§ Problem requirements: Reproduce the data exactly as given, except for any images.

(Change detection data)
::::

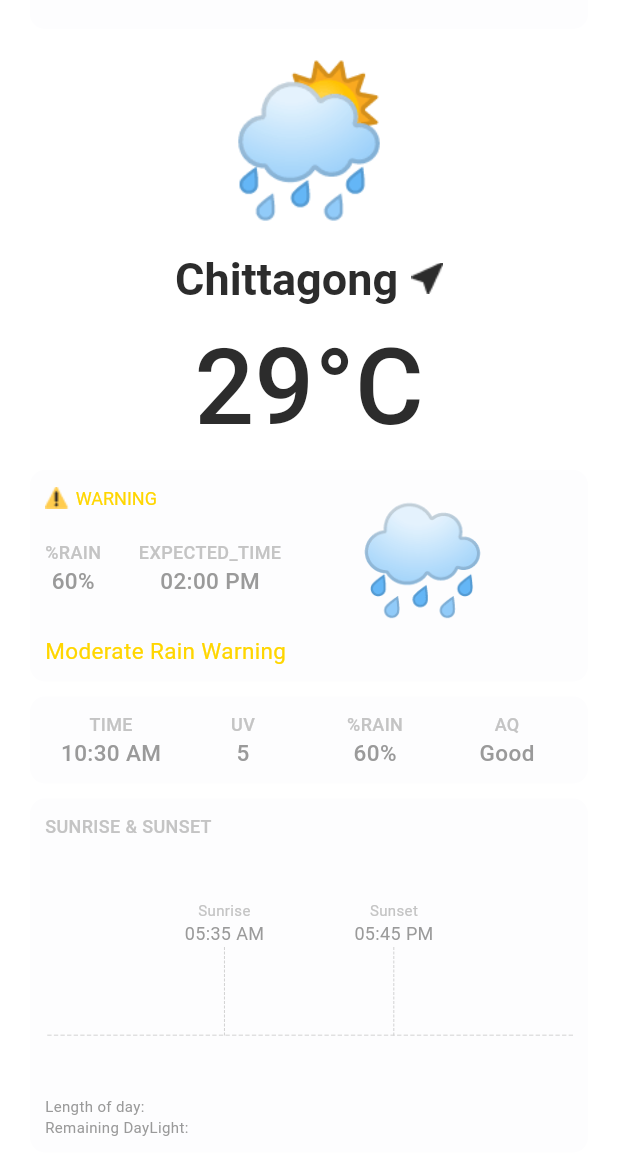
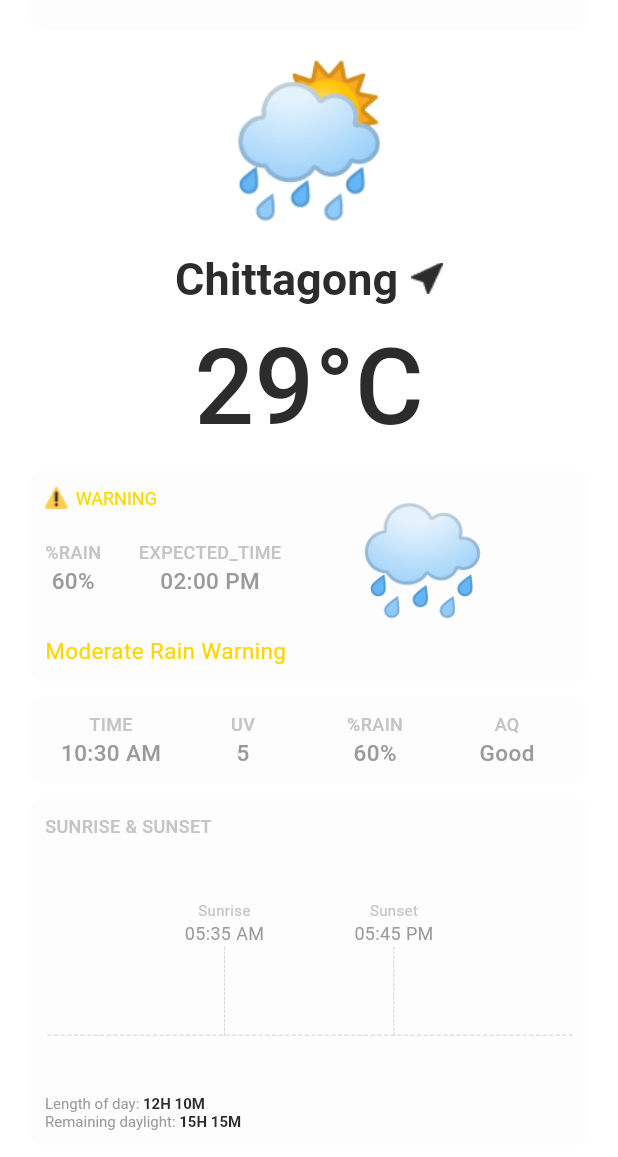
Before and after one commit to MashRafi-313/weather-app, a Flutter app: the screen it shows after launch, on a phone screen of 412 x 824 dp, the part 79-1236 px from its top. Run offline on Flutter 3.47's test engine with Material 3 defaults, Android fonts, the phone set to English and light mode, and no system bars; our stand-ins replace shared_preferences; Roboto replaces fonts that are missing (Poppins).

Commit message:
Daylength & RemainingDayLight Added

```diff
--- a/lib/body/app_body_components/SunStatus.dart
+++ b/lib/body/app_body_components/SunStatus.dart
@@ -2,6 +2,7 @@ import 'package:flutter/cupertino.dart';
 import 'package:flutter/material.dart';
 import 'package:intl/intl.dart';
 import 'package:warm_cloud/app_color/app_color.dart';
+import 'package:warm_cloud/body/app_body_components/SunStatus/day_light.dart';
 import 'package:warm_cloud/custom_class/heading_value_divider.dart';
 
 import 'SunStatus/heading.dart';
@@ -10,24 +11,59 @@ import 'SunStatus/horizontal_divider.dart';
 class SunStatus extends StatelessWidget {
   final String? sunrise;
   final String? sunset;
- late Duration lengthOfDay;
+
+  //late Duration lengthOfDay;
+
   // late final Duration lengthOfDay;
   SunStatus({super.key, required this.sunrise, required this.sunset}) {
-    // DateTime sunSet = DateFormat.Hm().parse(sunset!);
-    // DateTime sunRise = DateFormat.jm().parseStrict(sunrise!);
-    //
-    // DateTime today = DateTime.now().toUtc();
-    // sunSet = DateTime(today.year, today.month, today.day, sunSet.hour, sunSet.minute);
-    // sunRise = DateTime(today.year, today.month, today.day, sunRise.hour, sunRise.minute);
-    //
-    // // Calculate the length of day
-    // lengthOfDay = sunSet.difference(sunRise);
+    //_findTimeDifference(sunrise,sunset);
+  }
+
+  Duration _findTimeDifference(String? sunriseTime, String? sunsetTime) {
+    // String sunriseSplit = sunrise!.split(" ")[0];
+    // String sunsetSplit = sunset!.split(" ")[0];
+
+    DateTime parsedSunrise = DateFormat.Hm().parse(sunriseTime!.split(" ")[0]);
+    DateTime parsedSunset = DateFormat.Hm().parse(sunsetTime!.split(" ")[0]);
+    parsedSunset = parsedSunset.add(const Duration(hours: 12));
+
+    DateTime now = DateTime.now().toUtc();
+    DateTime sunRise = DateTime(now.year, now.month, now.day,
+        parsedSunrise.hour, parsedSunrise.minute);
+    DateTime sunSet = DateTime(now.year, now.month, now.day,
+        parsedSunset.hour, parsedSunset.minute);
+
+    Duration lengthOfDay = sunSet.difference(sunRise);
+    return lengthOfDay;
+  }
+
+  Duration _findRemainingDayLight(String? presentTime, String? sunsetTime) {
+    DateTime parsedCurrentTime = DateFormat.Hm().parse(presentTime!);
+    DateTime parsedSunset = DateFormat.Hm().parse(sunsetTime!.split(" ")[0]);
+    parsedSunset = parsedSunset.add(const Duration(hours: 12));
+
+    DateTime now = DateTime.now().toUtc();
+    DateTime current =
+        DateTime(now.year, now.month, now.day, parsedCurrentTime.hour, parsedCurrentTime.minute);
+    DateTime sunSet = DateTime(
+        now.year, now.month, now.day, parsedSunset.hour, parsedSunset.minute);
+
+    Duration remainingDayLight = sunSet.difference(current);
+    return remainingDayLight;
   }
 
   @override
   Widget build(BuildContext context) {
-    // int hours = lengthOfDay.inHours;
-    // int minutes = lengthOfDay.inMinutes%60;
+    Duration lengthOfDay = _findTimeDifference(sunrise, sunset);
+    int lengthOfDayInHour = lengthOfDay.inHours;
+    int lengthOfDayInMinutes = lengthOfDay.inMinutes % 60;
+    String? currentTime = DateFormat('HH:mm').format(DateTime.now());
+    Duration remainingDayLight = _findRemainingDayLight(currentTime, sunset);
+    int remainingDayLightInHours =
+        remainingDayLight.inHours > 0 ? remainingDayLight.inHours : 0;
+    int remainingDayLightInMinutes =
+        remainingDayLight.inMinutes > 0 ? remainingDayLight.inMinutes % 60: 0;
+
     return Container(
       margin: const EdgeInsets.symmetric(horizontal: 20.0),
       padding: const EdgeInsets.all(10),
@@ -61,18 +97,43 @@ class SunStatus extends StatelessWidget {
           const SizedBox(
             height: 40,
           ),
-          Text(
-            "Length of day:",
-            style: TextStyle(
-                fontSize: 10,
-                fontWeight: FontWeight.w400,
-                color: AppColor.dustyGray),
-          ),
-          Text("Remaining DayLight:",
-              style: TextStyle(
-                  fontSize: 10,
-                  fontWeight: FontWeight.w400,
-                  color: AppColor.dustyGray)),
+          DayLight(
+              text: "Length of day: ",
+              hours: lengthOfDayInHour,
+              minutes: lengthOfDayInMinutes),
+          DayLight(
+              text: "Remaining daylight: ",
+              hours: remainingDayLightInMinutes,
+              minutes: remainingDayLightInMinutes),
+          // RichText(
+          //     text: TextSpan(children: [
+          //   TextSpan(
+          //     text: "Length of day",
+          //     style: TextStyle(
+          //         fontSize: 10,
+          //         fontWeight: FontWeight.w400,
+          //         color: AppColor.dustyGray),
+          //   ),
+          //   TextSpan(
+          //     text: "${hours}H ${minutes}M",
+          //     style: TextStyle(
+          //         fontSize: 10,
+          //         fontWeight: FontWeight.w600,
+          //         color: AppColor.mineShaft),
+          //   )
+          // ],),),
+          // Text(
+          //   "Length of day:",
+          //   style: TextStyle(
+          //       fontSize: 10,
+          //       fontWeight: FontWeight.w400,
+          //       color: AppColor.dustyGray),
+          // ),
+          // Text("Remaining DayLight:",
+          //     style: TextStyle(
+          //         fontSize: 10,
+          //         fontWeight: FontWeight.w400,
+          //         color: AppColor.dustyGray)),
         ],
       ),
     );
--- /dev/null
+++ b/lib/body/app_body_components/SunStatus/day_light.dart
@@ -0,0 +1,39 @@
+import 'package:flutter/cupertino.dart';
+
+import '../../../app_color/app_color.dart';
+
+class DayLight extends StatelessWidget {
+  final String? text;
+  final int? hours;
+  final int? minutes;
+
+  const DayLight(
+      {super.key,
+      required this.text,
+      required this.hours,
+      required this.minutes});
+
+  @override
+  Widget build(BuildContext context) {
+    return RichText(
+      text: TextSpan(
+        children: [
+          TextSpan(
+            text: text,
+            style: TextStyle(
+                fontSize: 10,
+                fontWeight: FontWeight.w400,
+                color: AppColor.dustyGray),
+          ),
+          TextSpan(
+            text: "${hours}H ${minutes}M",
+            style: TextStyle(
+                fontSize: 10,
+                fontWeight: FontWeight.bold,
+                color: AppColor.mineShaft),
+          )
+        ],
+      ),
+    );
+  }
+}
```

::::

§ Answer:
Before and after one commit to MashRafi-313/weather-app, a Flutter app: the screen it shows after launch, on a phone screen of 412 x 824 dp, the part 79-1236 px from its top. Run offline on Flutter 3.47's test engine with Material 3 defaults, Android fonts, the phone set to English and light mode, and no system bars; our stand-ins replace shared_preferences; Roboto replaces fonts that are missing (Poppins).

Commit message:
Daylength & RemainingDayLight Added

```diff
--- a/lib/body/app_body_components/SunStatus.dart
+++ b/lib/body/app_body_components/SunStatus.dart
@@ -2,6 +2,7 @@ import 'package:flutter/cupertino.dart';
 import 'package:flutter/material.dart';
 import 'package:intl/intl.dart';
 import 'package:warm_cloud/app_color/app_color.dart';
+import 'package:warm_cloud/body/app_body_components/SunStatus/day_light.dart';
 import 'package:warm_cloud/custom_class/heading_value_divider.dart';
 
 import 'SunStatus/heading.dart';
@@ -10,24 +11,59 @@ import 'SunStatus/horizontal_divider.dart';
 class SunStatus extends StatelessWidget {
   final String? sunrise;
   final String? sunset;
- late Duration lengthOfDay;
+
+  //late Duration lengthOfDay;
+
   // late final Duration lengthOfDay;
   SunStatus({super.key, required this.sunrise, required this.sunset}) {
-    // DateTime sunSet = DateFormat.Hm().parse(sunset!);
-    // DateTime sunRise = DateFormat.jm().parseStrict(sunrise!);
-    //
-    // DateTime today = DateTime.now().toUtc();
-    // sunSet = DateTime(today.year, today.month, today.day, sunSet.hour, sunSet.minute);
-    // sunRise = DateTime(today.year, today.month, today.day, sunRise.hour, sunRise.minute);
-    //
-    // // Calculate the length of day
-    // lengthOfDay = sunSet.difference(sunRise);
+    //_findTimeDifference(sunrise,sunset);
+  }
+
+  Duration _findTimeDifference(String? sunriseTime, String? sunsetTime) {
+    // String sunriseSplit = sunrise!.split(" ")[0];
+    // String sunsetSplit = sunset!.split(" ")[0];
+
+    DateTime parsedSunrise = DateFormat.Hm().parse(sunriseTime!.split(" ")[0]);
+    DateTime parsedSunset = DateFormat.Hm().parse(sunsetTime!.split(" ")[0]);
+    parsedSunset = parsedSunset.add(const Duration(hours: 12));
+
+    DateTime now = DateTime.now().toUtc();
+    DateTime sunRise = DateTime(now.year, now.month, now.day,
+        parsedSunrise.hour, parsedSunrise.minute);
+    DateTime sunSet = DateTime(now.year, now.month, now.day,
+        parsedSunset.hour, parsedSunset.minute);
+
+    Duration lengthOfDay = sunSet.difference(sunRise);
+    return lengthOfDay;
+  }
+
+  Duration _findRemainingDayLight(String? presentTime, String? sunsetTime) {
+    DateTime parsedCurrentTime = DateFormat.Hm().parse(presentTime!);
+    DateTime parsedSunset = DateFormat.Hm().parse(sunsetTime!.split(" ")[0]);
+    parsedSunset = parsedSunset.add(const Duration(hours: 12));
+
+    DateTime now = DateTime.now().toUtc();
+    DateTime current =
+        DateTime(now.year, now.month, now.day, parsedCurrentTime.hour, parsedCurrentTime.minute);
+    DateTime sunSet = DateTime(
+        now.year, now.month, now.day, parsedSunset.hour, parsedSunset.minute);
+
+    Duration remainingDayLight = sunSet.difference(current);
+    return remainingDayLight;
   }
 
   @override
   Widget build(BuildContext context) {
-    // int hours = lengthOfDay.inHours;
-    // int minutes = lengthOfDay.inMinutes%60;
+    Duration lengthOfDay = _findTimeDifference(sunrise, sunset);
+    int lengthOfDayInHour = lengthOfDay.inHours;
+    int lengthOfDayInMinutes = lengthOfDay.inMinutes % 60;
+    String? currentTime = DateFormat('HH:mm').format(DateTime.now());
+    Duration remainingDayLight = _findRemainingDayLight(currentTime, sunset);
+    int remainingDayLightInHours =
+        remainingDayLight.inHours > 0 ? remainingDayLight.inHours : 0;
+    int remainingDayLightInMinutes =
+        remainingDayLight.inMinutes > 0 ? remainingDayLight.inMinutes % 60: 0;
+
     return Container(
       margin: const EdgeInsets.symmetric(horizontal: 20.0),
       padding: const EdgeInsets.all(10),
@@ -61,18 +97,43 @@ class SunStatus extends StatelessWidget {
           const SizedBox(
             height: 40,
           ),
-          Text(
-            "Length of day:",
-            style: TextStyle(
-                fontSize: 10,
-                fontWeight: FontWeight.w400,
-                color: AppColor.dustyGray),
-          ),
-          Text("Remaining DayLight:",
-              style: TextStyle(
-                  fontSize: 10,
-                  fontWeight: FontWeight.w400,
-                  color: AppColor.dustyGray)),
+          DayLight(
+              text: "Length of day: ",
+              hours: lengthOfDayInHour,
+              minutes: lengthOfDayInMinutes),
+          DayLight(
+              text: "Remaining daylight: ",
+              hours: remainingDayLightInMinutes,
+              minutes: remainingDayLightInMinutes),
+          // RichText(
+          //     text: TextSpan(children: [
+          //   TextSpan(
+          //     text: "Length of day",
+          //     style: TextStyle(
+          //         fontSize: 10,
+          //         fontWeight: FontWeight.w400,
+          //         color: AppColor.dustyGray),
+          //   ),
+          //   TextSpan(
+          //     text: "${hours}H ${minutes}M",
+          //     style: TextStyle(
+          //         fontSize: 10,
+          //         fontWeight: FontWeight.w600,
+          //         color: AppColor.mineShaft),
+          //   )
+          // ],),),
+          // Text(
+          //   "Length of day:",
+          //   style: TextStyle(
+          //       fontSize: 10,
+          //       fontWeight: FontWeight.w400,
+          //       color: AppColor.dustyGray),
+          // ),
+          // Text("Remaining DayLight:",
+          //     style: TextStyle(
+          //         fontSize: 10,
+          //         fontWeight: FontWeight.w400,
+          //         color: AppColor.dustyGray)),
         ],
       ),
     );
--- /dev/null
+++ b/lib/body/app_body_components/SunStatus/day_light.dart
@@ -0,0 +1,39 @@
+import 'package:flutter/cupertino.dart';
+
+import '../../../app_color/app_color.dart';
+
+class DayLight extends StatelessWidget {
+  final String? text;
+  final int? hours;
+  final int? minutes;
+
+  const DayLight(
+      {super.key,
+      required this.text,
+      required this.hours,
+      required this.minutes});
+
+  @override
+  Widget build(BuildContext context) {
+    return RichText(
+      text: TextSpan(
+        children: [
+          TextSpan(
+            text: text,
+            style: TextStyle(
+                fontSize: 10,
+                fontWeight: FontWeight.w400,
+                color: AppColor.dustyGray),
+          ),
+          TextSpan(
+            text: "${hours}H ${minutes}M",
+            style: TextStyle(
+                fontSize: 10,
+                fontWeight: FontWeight.bold,
+                color: AppColor.mineShaft),
+          )
+        ],
+      ),
+    );
+  }
+}
```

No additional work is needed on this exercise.